Jeff Bezos, the world’s richest man, rarely answers to anyone—even extortionists. But on Monday, the Amazon founder and CEO agreed to sit down to be questioned by the House Judiciary Committee for the first time, the culmination of over a month of back-and-forth with the powerful Congressional committee.
The hearing, set for sometime this summer, is part of the same investigation for which Apple’s Cook was invited to speak. Facebook CEO Mark Zuckerberg and Google CEO Sundar Pichai have also agreed to testify for Congress, though they’ve been there plenty of times before. The investigation concerns the tech titans’ ability to manipulate the economies in which they operate.
Among the issues that will likely be raised to Bezos is Amazon’s practice of giving its own products preferential placement on its site. Further, Amazon often produces its own version of third party items that are proving popular with customers, then not only gives its own items preferential placement, but also undercuts the third party on price, as well.
Its digital practices have long received scrutiny, but this spring, much of the public ire directed at Amazon was focused on the safety of its large warehouses as the coronavirus pandemic began ravaging the nation. Amazon was accused of not protecting its employees, who work long and grueling shifts inside the warehouses; there were wildcat protests and strikes throughout the spring, and after Amazon fired one of the organizers of a New York strike, documents surfaced that showed the company’s efforts to smear the former employee.
At least eight warehouse employees have died of coronavirus and Amazon is being sued by New York employees, who say they were left unprotected and wound up bringing the disease home to loved ones. Since the rash of bad press, Amazon announced that it planned to spend $800 million on COVID-19 protection and has gone out of its way to upgrade its warehouses and show them off to the press; earlier this week, the company unveiled an AI system that is enforcing social distancing.
While CEO Mark Zuckerberg will also testify to Congress, most of the company’s trouble has involved public relations, employee unrest, and the close eye of a president whose campaign depends on the company maintaining lax standards.

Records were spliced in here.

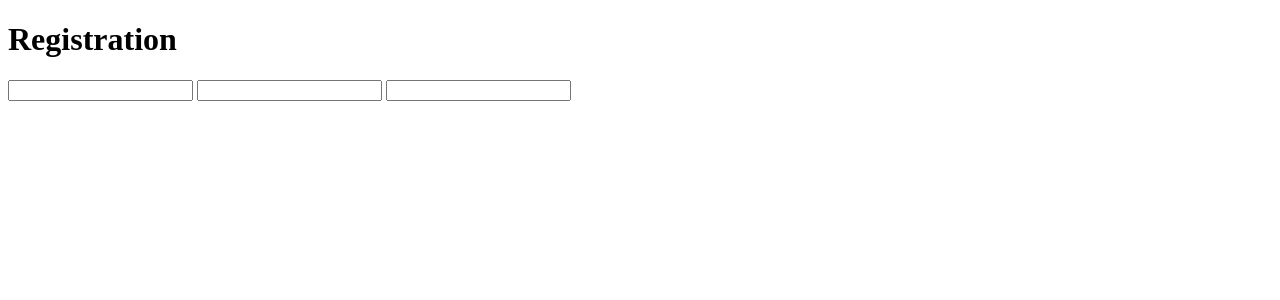
Repository: almastrutt/lidiflu-renewable-energy
Page: registration.html
The author's editor kept a record of every edit. The page is drawn from the files as they stood at one moment, then again after the next edit.
The browser window is 1280 px wide. The pictures show the whole page.

Above is the page before.

After the next edit:
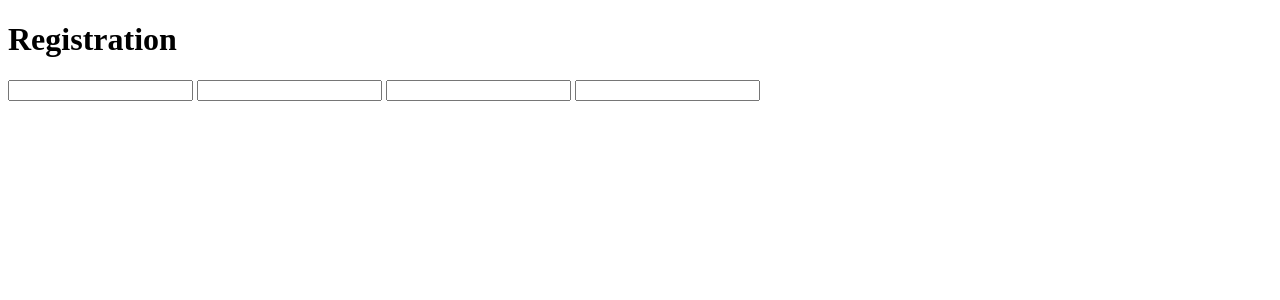
The edit:
--- a/registration.html
+++ b/registration.html
@@ -11,7 +11,10 @@
         <form>
             <input type="text">
             <input type="email">
-            <input type="password"
+            <input type="password">
+
+            <input type="textarea" name="textarea">
+
         </form>
 
     </body>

Facebook pledged after the 2016 election to tighten its standards and enforce rules against trolls, Russian bots, and other agents of misinformation, but the company has been criticized for making good on few of its promises, even when tangible solutions were found.
Zuckerberg has come under fire from all quarters for his decision not to censor or place warnings on violent and racist posts from President Trump, even after other social networks, such as Twitter and Snapchat, have taken action. Employees, working from home during the pandemic, staged a virtual “walkout,” while Zuckerberg was accused of failing to curb misinformation by the scientists funded by the foundation he runs with wife Priscilla Chan.

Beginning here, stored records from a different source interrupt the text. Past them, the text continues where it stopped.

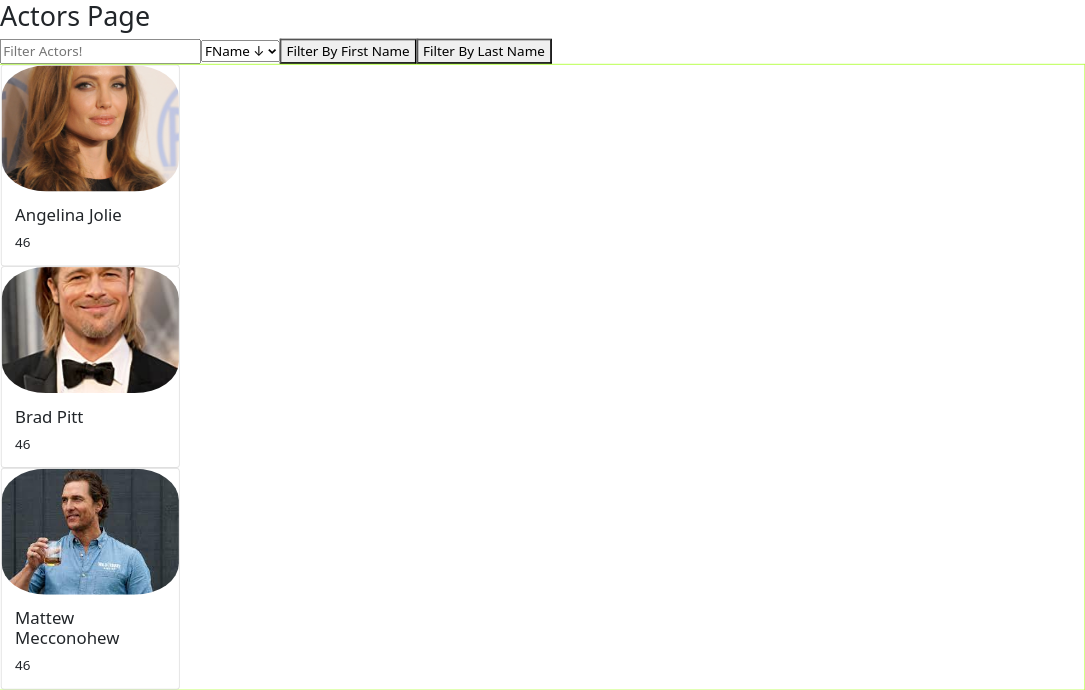
Repository: shuroo/FECourse-react-movieapp
Page: /
These files come from the project's save history. The page is drawn as it stood at one moment and after the next save; the edit follows.
The browser window is 1280 px wide. The page is 1292 px wide, so the pictures cover 1292 px, including what lies to the right of the window. The pictures show the whole page, at 84% of full size.
The project was rebuilt for these pictures with package versions that can differ from the ones it lists, and the page was loaded fresh each time. Also part of the build but not shown: src/App.css.

Above is the page before, as saved 2021-07-25 01:42:19.

After the next save:
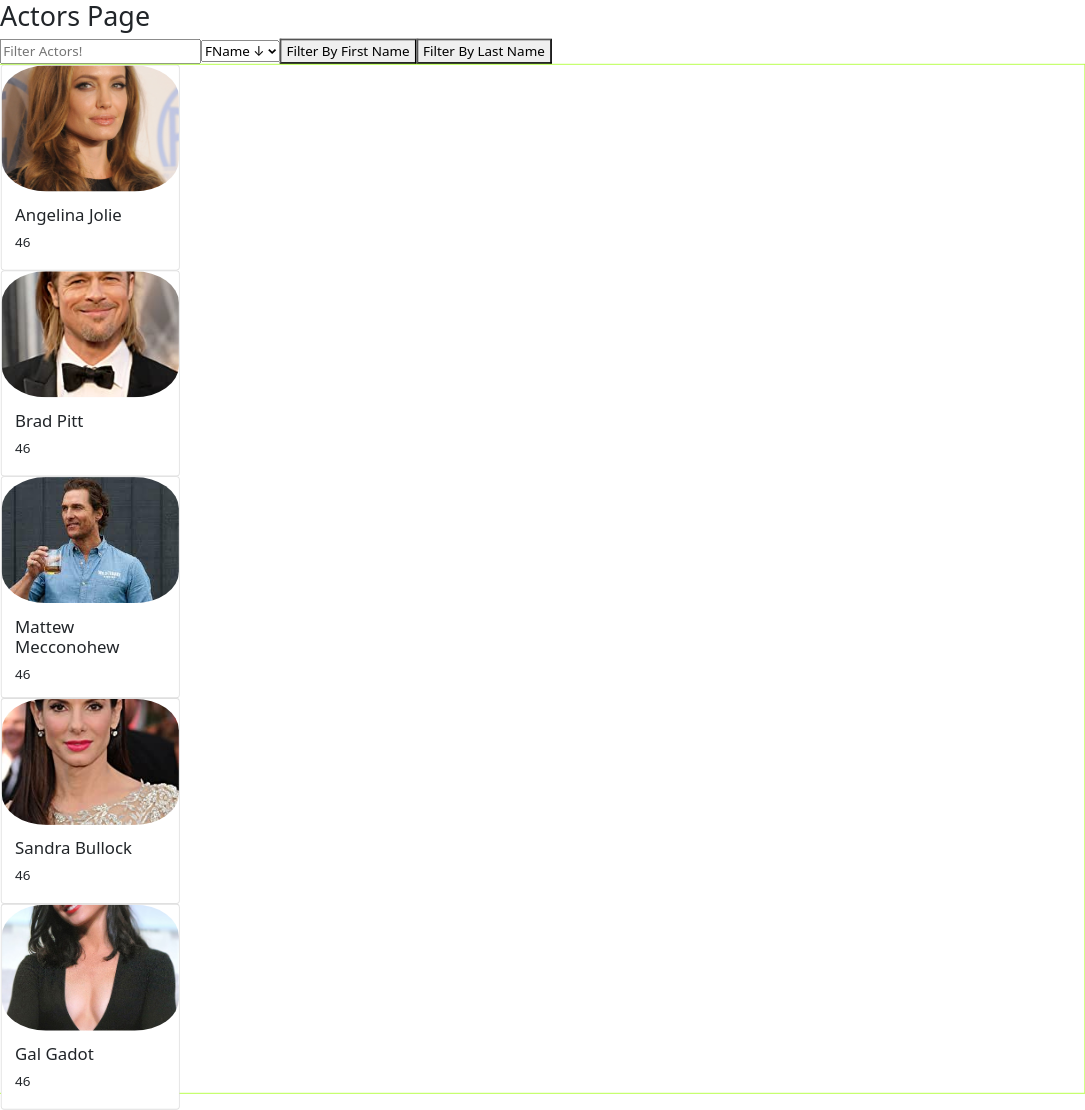
Saved 3 min 15 s later.
--- a/src/pages/ActorsPage.jsx
+++ b/src/pages/ActorsPage.jsx
@@ -8,10 +8,9 @@ function ActorsPage() {
 
     const allActors = [ new ActorModel("Angelina", "Jolie", new Date("04/06/1975"), "./angeline.jpg", "https://www.imdb.com/name/nm0001401/"),
     new ActorModel("Brad", "Pitt", new Date("04/06/1975"), "./brad_pitt.jpg", "https://www.imdb.com/name/nm0000093/"),
-    new ActorModel("Mattew", "Mecconohew", new Date("04/06/1975"), "./mattehew_mecc.jpeg","https://www.imdb.com/name/nm0000190/",
-    new ActorModel("Sandra", "Bullock", new Date("04/06/1975"), "./sandra_bullock.jpg", "https://www.imdb.com/name/nm0000113/",
-
-    new ActorModel("Gal", "Gadot", new Date("04/06/1975"), "./gal_gadot.jpg", "https://www.imdb.com/name/nm0000113/")))];
+    new ActorModel("Mattew", "Mecconohew", new Date("04/06/1975"), "./mattehew_mecc.jpeg","https://www.imdb.com/name/nm0000190/"),
+    new ActorModel("Sandra", "Bullock", new Date("04/06/1975"), "./sandra_bullock.jpg", "https://www.imdb.com/name/nm0000113/"),
+    new ActorModel("Gal", "Gadot", new Date("04/06/1975"), "./gal_gadot.jpg", "https://www.imdb.com/name/nm0000113/")];
 
     const [actors, setActors] = useState(
         allActors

On Wednesday, Facebook announced that it would allow users to turn political ads off in the United States. This came after former Vice President and presumptive Democratic nominee Joe Biden called for the company to fact check ads on the site.